Lines holding the word "index" must be located in the listing below and copied.
(Input records begins)
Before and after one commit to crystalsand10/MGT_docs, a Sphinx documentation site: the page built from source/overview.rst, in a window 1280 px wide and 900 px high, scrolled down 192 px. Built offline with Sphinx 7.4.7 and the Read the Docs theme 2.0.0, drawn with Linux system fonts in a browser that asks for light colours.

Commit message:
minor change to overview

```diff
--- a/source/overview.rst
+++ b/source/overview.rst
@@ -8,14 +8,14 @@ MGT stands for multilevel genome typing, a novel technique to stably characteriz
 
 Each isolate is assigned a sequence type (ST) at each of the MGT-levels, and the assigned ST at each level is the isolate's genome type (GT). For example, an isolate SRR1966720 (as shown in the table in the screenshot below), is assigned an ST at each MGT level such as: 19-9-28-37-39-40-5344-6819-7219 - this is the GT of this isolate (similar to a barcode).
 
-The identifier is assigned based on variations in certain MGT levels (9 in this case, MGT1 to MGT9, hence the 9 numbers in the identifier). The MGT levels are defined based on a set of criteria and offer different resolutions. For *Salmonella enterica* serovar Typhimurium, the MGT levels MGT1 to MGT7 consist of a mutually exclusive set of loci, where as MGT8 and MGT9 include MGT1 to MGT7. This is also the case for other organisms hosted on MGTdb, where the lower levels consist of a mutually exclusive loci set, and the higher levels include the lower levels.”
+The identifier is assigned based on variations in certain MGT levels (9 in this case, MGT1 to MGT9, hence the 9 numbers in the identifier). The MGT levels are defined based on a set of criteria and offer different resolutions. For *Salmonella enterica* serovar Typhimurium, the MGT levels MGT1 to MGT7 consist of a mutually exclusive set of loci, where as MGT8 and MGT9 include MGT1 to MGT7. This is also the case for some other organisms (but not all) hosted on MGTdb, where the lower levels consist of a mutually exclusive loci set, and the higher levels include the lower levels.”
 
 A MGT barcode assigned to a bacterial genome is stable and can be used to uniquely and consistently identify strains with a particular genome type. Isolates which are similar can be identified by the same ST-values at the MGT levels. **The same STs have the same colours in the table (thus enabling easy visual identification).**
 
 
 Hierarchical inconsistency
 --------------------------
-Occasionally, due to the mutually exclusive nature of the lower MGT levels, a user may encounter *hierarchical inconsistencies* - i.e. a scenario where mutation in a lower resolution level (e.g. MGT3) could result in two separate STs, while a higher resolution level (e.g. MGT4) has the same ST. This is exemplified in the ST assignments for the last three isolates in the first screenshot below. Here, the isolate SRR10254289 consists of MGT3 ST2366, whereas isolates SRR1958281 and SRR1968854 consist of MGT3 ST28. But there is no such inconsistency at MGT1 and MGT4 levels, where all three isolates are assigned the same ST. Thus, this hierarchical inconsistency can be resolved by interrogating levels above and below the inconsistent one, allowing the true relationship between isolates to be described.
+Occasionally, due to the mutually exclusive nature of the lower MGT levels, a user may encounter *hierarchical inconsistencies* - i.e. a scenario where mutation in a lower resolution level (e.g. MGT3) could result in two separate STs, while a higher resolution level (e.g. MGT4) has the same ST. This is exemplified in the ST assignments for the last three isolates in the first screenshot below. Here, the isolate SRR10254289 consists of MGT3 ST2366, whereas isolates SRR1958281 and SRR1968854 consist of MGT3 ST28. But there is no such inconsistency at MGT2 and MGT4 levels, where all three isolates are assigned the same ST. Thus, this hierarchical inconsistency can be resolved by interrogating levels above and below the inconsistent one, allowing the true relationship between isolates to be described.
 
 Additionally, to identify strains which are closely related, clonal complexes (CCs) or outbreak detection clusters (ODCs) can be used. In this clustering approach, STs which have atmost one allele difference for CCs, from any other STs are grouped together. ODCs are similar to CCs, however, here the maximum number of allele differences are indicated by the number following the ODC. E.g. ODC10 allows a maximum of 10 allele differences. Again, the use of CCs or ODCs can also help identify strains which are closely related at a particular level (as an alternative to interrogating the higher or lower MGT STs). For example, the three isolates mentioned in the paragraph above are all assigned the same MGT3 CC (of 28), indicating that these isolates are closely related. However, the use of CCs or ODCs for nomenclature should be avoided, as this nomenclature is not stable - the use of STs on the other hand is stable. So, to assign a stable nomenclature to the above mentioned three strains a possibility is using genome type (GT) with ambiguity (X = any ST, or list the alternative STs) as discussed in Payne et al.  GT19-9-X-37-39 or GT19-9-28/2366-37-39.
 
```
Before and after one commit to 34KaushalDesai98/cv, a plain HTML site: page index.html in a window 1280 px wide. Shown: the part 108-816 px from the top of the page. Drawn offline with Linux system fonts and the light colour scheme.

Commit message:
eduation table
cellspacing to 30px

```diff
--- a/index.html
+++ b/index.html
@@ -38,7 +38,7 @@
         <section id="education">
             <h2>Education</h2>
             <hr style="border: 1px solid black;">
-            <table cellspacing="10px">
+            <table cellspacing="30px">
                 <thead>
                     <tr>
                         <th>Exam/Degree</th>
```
(Input records ends)
● Task solution:
Before and after one commit to 34KaushalDesai98/cv, a plain HTML site: page index.html in a window 1280 px wide. Shown: the part 108-816 px from the top of the page. Drawn offline with Linux system fonts and the light colour scheme.
--- a/index.html
+++ b/index.html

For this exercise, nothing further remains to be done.